**Activity:** Pull every line of the entries that has the word "fingerprints".

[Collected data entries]
────────
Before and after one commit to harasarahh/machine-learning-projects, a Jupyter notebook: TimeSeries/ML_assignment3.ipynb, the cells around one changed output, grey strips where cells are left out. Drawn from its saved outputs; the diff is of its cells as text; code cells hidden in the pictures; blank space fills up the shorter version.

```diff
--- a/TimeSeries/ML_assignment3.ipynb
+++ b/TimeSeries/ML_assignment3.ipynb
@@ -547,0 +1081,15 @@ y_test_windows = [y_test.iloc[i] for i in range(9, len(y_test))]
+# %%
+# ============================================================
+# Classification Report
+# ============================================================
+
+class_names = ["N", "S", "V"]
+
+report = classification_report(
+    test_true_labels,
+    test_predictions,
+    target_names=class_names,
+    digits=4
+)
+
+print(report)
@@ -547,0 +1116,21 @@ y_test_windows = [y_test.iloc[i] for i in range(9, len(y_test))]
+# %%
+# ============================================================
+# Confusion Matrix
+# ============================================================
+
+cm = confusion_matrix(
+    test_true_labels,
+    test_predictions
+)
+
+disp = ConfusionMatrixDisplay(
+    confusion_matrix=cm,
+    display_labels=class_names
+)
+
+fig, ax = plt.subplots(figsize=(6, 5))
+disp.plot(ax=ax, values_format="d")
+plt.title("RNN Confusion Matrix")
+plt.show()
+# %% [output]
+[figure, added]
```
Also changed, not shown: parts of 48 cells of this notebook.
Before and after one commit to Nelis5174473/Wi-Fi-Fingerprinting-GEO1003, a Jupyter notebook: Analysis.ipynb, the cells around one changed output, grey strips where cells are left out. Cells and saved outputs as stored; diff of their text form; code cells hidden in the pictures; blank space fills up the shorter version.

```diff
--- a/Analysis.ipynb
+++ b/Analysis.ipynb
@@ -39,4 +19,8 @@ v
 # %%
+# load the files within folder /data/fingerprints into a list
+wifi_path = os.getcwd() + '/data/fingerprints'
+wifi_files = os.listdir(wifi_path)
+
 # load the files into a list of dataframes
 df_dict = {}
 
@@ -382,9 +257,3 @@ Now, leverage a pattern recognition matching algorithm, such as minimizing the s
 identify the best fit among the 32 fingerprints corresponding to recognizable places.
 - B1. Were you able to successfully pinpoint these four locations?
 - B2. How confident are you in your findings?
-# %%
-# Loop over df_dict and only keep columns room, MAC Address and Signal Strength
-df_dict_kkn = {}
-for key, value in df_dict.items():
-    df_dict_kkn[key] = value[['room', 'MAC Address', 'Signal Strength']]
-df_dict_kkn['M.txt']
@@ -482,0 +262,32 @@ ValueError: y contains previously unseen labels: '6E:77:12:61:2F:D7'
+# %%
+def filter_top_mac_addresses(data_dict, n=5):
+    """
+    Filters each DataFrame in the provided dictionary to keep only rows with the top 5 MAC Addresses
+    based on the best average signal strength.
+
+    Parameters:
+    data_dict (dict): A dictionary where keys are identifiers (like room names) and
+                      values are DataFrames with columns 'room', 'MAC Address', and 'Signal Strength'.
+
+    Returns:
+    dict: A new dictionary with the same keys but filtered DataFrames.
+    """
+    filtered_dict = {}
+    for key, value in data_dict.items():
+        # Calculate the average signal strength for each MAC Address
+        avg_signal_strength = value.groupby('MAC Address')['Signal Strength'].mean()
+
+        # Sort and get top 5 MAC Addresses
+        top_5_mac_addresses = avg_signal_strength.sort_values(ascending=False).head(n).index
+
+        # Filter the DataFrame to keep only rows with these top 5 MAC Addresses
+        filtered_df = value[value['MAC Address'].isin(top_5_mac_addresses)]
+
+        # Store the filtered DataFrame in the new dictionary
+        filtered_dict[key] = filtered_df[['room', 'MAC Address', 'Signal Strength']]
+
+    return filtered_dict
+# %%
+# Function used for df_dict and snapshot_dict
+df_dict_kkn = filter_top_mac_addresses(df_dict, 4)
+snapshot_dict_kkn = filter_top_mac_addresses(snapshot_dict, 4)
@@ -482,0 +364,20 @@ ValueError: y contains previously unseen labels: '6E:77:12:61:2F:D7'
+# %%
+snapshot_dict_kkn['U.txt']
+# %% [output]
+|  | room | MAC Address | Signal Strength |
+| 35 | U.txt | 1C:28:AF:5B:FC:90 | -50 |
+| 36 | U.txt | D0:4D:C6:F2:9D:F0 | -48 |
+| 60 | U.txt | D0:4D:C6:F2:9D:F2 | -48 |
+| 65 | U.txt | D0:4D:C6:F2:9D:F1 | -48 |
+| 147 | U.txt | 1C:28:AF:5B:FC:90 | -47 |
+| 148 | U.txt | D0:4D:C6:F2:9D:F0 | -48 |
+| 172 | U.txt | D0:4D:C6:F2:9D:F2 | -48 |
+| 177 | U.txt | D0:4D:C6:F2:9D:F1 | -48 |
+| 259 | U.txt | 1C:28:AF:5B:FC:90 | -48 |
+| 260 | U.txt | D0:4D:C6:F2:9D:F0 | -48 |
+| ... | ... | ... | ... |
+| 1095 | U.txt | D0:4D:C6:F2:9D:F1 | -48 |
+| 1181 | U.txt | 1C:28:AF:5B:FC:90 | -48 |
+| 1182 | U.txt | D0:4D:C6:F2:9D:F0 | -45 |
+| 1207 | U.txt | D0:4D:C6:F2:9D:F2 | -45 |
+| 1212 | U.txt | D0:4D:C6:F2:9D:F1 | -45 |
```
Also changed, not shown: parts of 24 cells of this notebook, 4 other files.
────────
**Exercise solution:**
+# load the files within folder /data/fingerprints into a list
+wifi_path = os.getcwd() + '/data/fingerprints'
 identify the best fit among the 32 fingerprints corresponding to recognizable places.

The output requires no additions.